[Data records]
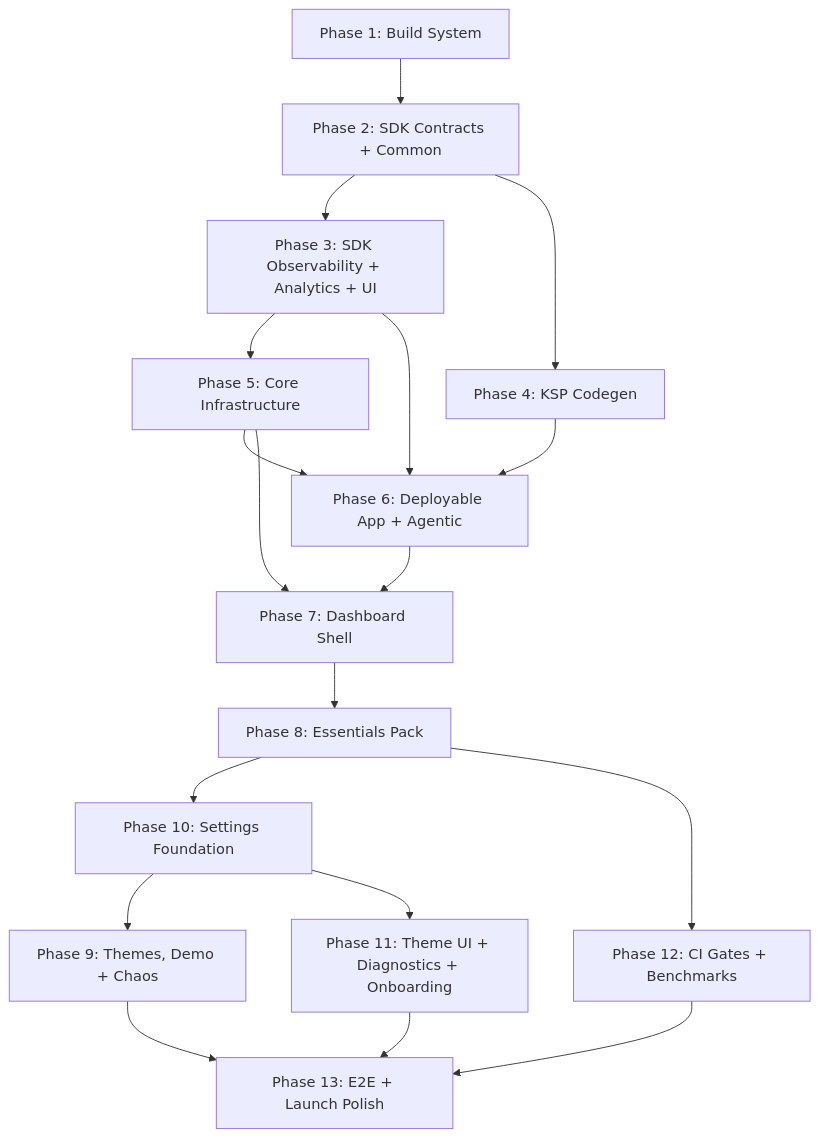
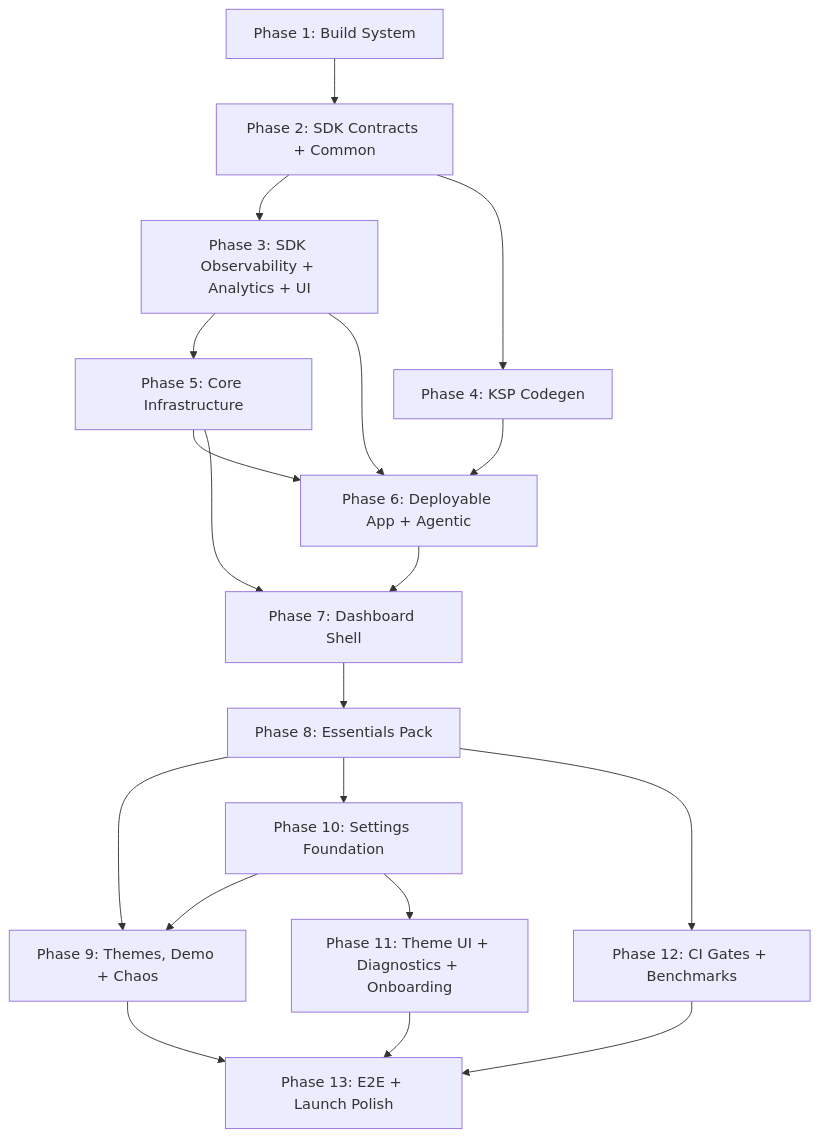
The diagram in .planning/ROADMAP.md (ohmgh/dqxn), drawn with Mermaid before and after one commit. The commit also changed other lines of this file and 2 other files, not shown here.

````diff
--- a/.planning/ROADMAP.md
+++ b/.planning/ROADMAP.md
@@ -298,20 +298,21 @@
 ```mermaid
 graph TD
     P1[Phase 1: Build System] --> P2[Phase 2: SDK Contracts + Common]
     P2 --> P3[Phase 3: SDK Observability + Analytics + UI]
     P2 --> P4[Phase 4: KSP Codegen]
     P3 --> P5[Phase 5: Core Infrastructure]
     P3 --> P6[Phase 6: Deployable App + Agentic]
     P4 --> P6
     P5 --> P6
     P5 --> P7[Phase 7: Dashboard Shell]
     P6 --> P7
     P7 --> P8[Phase 8: Essentials Pack]
+    P8 --> P9[Phase 9: Themes, Demo + Chaos]
     P8 --> P10[Phase 10: Settings Foundation]
     P8 --> P12[Phase 12: CI Gates + Benchmarks]
-    P10 --> P9[Phase 9: Themes, Demo + Chaos]
+    P10 --> P9
     P10 --> P11[Phase 11: Theme UI + Diagnostics + Onboarding]
     P9 --> P13[Phase 13: E2E + Launch Polish]
     P11 --> P13
     P12 --> P13
 ```
````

▶ Aim of the task: Please retype every entry above exactly, leaving out any picture.

▶ Exercise result:
The diagram in .planning/ROADMAP.md (ohmgh/dqxn), drawn with Mermaid before and after one commit. The commit also changed other lines of this file and 2 other files, not shown here.

````diff
--- a/.planning/ROADMAP.md
+++ b/.planning/ROADMAP.md
@@ -298,20 +298,21 @@
 ```mermaid
 graph TD
     P1[Phase 1: Build System] --> P2[Phase 2: SDK Contracts + Common]
     P2 --> P3[Phase 3: SDK Observability + Analytics + UI]
     P2 --> P4[Phase 4: KSP Codegen]
     P3 --> P5[Phase 5: Core Infrastructure]
     P3 --> P6[Phase 6: Deployable App + Agentic]
     P4 --> P6
     P5 --> P6
     P5 --> P7[Phase 7: Dashboard Shell]
     P6 --> P7
     P7 --> P8[Phase 8: Essentials Pack]
+    P8 --> P9[Phase 9: Themes, Demo + Chaos]
     P8 --> P10[Phase 10: Settings Foundation]
     P8 --> P12[Phase 12: CI Gates + Benchmarks]
-    P10 --> P9[Phase 9: Themes, Demo + Chaos]
+    P10 --> P9
     P10 --> P11[Phase 11: Theme UI + Diagnostics + Onboarding]
     P9 --> P13[Phase 13: E2E + Launch Polish]
     P11 --> P13
     P12 --> P13
 ```
````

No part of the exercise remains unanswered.